---------- MATERIAL FOR THE TASK

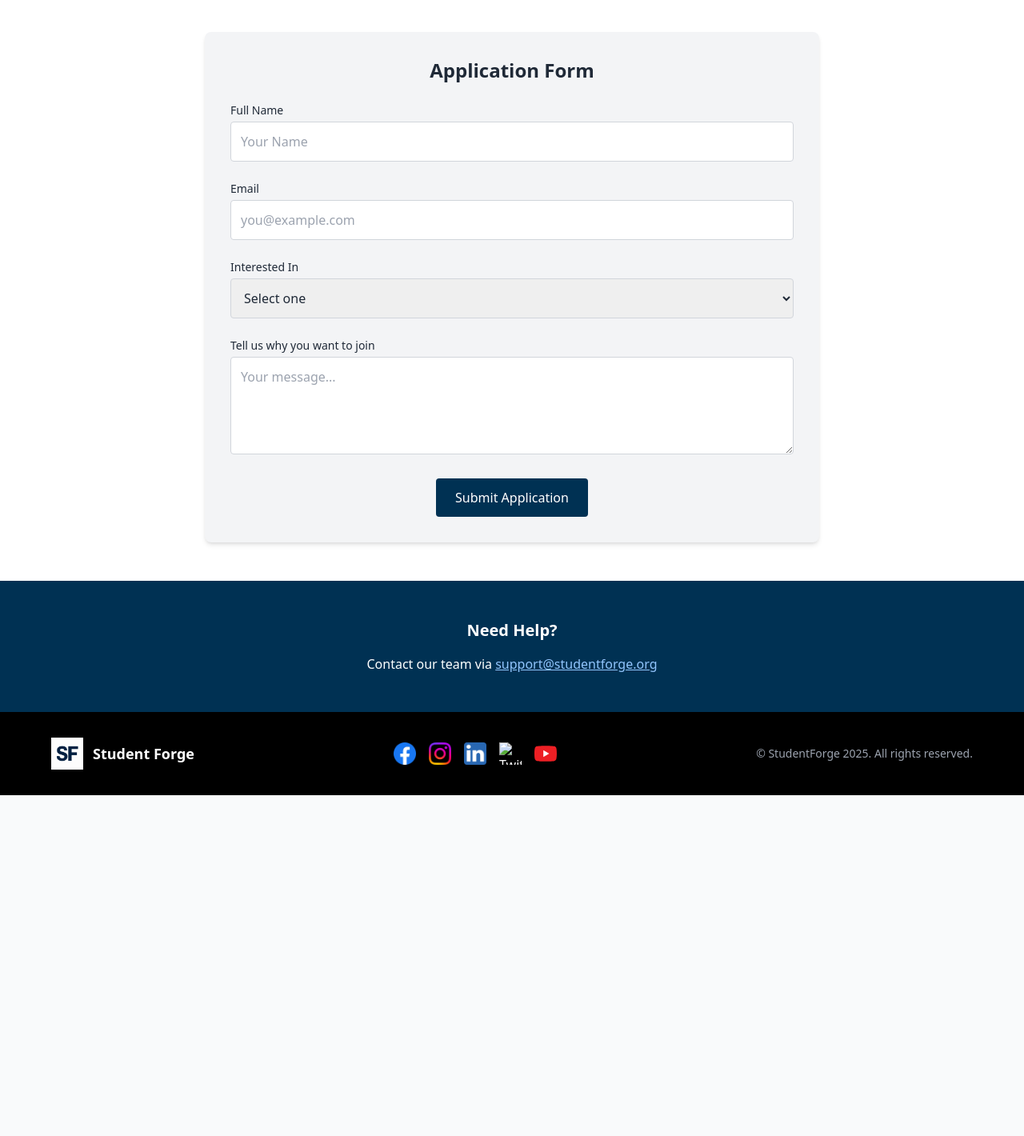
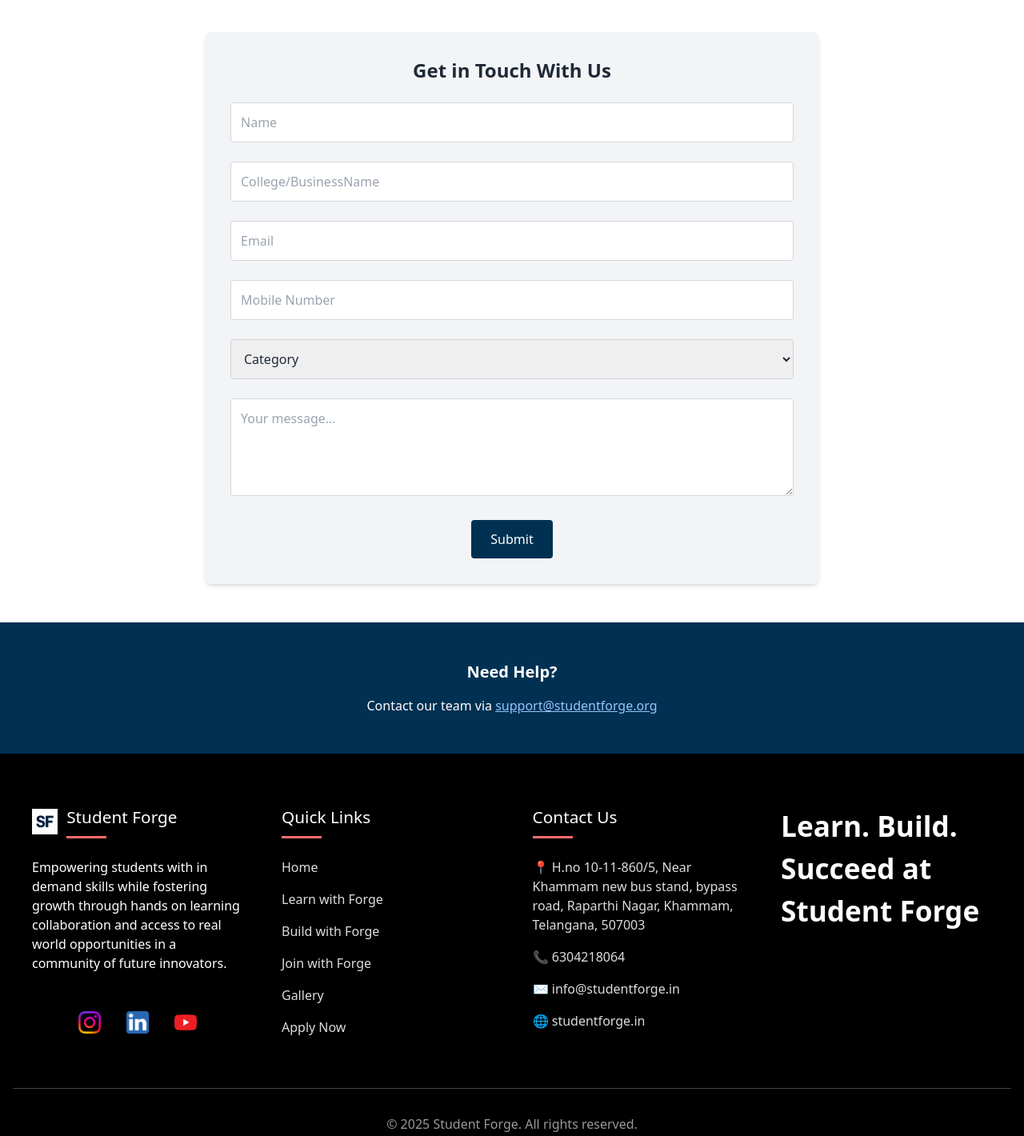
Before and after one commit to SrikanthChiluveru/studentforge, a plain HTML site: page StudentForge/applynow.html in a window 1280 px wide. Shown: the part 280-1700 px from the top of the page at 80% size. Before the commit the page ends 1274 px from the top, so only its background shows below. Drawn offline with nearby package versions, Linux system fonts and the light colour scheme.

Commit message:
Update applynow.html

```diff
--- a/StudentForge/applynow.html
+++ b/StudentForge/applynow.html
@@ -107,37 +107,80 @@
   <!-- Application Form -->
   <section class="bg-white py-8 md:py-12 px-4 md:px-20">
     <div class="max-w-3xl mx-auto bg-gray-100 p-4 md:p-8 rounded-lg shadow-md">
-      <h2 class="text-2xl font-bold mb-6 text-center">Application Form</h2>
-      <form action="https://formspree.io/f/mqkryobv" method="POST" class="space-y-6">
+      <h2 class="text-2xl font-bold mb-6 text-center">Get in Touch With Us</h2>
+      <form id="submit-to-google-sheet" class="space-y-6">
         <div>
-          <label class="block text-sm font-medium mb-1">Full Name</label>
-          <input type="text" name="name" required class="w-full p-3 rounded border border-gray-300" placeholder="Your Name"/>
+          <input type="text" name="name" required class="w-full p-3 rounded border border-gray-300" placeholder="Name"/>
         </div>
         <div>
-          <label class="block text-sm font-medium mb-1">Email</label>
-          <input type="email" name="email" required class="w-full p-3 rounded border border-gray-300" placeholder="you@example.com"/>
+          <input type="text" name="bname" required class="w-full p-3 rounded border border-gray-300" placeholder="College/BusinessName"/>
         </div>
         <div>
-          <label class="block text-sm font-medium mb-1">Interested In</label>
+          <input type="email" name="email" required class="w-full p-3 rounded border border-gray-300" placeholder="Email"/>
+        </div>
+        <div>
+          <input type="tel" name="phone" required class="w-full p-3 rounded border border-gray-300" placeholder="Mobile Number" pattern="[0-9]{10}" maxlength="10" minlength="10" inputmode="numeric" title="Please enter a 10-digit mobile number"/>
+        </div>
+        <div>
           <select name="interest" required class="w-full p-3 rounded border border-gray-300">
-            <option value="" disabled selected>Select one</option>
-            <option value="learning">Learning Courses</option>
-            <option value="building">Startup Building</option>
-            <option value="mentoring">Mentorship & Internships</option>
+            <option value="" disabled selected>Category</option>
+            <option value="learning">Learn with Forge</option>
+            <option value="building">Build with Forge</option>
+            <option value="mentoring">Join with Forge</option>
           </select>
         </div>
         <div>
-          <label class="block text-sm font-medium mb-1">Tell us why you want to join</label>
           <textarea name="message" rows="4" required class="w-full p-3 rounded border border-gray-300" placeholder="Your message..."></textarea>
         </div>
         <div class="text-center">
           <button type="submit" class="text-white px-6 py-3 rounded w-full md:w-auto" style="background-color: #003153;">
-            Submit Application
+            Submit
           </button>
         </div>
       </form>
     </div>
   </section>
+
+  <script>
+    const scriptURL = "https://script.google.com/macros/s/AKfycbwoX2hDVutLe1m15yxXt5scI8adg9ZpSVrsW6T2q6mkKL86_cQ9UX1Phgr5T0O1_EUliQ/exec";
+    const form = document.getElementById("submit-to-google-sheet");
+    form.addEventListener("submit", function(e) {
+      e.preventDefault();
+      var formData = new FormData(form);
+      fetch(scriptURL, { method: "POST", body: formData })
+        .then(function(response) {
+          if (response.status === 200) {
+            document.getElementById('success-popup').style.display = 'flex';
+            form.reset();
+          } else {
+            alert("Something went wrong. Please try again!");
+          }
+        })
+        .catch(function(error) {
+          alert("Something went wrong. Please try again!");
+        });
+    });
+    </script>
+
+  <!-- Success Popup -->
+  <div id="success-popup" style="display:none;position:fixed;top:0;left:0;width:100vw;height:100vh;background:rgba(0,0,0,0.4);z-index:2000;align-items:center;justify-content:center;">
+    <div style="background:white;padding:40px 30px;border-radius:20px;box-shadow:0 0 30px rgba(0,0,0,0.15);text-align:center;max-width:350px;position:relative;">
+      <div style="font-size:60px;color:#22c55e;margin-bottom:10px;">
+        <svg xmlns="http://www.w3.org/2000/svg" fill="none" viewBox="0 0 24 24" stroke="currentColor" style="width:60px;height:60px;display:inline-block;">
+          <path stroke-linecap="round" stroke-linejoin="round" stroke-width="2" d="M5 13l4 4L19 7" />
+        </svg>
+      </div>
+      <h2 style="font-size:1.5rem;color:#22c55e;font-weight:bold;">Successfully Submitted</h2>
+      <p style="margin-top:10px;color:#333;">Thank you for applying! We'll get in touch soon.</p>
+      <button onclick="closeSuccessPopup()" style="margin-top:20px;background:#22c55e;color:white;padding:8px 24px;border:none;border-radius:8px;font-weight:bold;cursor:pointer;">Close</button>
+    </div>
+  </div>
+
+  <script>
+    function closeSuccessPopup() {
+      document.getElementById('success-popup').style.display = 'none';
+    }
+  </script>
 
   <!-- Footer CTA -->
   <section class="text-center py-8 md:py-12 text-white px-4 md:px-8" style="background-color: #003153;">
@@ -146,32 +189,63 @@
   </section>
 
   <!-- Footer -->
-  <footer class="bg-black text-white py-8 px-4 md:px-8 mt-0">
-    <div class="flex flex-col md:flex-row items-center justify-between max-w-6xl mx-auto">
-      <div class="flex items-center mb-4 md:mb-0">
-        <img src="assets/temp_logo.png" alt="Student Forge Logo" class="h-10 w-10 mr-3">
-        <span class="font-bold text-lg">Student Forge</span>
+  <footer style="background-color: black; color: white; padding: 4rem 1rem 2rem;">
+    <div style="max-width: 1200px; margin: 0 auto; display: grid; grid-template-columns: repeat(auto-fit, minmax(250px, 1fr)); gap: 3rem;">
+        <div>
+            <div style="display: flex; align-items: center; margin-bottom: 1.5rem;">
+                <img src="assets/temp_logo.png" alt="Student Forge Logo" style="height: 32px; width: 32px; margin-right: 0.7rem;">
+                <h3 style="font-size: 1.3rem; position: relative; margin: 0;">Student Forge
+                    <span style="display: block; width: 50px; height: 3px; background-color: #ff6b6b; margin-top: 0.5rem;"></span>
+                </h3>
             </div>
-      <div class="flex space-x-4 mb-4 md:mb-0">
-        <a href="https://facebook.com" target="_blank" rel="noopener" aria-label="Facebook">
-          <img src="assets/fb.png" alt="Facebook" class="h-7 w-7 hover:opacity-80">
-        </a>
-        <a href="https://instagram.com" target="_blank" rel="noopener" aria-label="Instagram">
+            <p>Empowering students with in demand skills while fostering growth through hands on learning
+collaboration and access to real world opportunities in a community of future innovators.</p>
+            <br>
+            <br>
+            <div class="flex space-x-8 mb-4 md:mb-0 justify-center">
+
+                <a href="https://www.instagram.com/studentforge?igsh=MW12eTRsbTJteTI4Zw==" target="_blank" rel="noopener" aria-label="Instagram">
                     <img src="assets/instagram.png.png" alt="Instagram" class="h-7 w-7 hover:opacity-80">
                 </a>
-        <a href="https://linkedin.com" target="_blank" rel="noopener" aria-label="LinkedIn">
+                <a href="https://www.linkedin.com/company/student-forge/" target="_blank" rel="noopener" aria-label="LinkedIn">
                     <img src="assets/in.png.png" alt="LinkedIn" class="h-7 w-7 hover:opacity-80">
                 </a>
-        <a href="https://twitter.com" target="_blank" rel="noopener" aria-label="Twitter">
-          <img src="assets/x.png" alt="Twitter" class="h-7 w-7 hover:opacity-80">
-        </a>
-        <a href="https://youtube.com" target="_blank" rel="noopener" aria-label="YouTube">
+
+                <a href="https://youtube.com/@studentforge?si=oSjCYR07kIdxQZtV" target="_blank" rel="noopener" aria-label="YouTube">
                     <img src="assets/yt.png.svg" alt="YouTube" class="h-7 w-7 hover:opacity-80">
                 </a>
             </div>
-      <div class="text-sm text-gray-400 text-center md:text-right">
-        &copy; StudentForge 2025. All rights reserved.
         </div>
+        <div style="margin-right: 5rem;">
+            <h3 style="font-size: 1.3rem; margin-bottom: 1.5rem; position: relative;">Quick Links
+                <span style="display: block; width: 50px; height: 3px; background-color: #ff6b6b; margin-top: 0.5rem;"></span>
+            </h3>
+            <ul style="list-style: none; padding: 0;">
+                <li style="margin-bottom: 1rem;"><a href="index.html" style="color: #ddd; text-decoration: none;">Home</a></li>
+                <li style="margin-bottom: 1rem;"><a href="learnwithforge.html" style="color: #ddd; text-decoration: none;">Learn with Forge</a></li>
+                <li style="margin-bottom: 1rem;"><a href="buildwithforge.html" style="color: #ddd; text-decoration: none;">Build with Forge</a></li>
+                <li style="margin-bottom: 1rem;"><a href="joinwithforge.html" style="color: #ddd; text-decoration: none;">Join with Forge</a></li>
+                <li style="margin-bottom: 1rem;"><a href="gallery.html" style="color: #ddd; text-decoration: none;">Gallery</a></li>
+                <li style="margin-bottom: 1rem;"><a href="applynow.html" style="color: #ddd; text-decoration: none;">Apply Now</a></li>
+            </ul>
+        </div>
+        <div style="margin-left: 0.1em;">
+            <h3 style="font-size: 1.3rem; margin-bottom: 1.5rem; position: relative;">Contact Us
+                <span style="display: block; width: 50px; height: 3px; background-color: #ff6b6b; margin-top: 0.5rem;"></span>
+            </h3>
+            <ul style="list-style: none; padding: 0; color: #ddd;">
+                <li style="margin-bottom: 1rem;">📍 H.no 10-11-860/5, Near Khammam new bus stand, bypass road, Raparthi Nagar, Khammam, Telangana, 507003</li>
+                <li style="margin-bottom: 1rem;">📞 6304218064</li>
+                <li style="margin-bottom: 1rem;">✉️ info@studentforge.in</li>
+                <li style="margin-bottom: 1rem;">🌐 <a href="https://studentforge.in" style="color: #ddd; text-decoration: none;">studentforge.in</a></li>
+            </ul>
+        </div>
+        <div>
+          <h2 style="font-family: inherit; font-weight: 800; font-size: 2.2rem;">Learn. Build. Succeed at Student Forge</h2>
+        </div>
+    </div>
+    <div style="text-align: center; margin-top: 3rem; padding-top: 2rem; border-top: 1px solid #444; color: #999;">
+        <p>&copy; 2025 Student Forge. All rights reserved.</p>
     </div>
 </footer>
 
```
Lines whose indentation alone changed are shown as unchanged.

--------------------

Show each line in the entries that holds the string "html".

* **SOLUTION**:
Before and after one commit to SrikanthChiluveru/studentforge, a plain HTML site: page StudentForge/applynow.html in a window 1280 px wide. Shown: the part 280-1700 px from the top of the page at 80% size. Before the commit the page ends 1274 px from the top, so only its background shows below. Drawn offline with nearby package versions, Linux system fonts and the light colour scheme.
Update applynow.html
--- a/StudentForge/applynow.html
+++ b/StudentForge/applynow.html
+                <li style="margin-bottom: 1rem;"><a href="index.html" style="color: #ddd; text-decoration: none;">Home</a></li>
+                <li style="margin-bottom: 1rem;"><a href="learnwithforge.html" style="color: #ddd; text-decoration: none;">Learn with Forge</a></li>
+                <li style="margin-bottom: 1rem;"><a href="buildwithforge.html" style="color: #ddd; text-decoration: none;">Build with Forge</a></li>
+                <li style="margin-bottom: 1rem;"><a href="joinwithforge.html" style="color: #ddd; text-decoration: none;">Join with Forge</a></li>
+                <li style="margin-bottom: 1rem;"><a href="gallery.html" style="color: #ddd; text-decoration: none;">Gallery</a></li>
+                <li style="margin-bottom: 1rem;"><a href="applynow.html" style="color: #ddd; text-decoration: none;">Apply Now</a></li>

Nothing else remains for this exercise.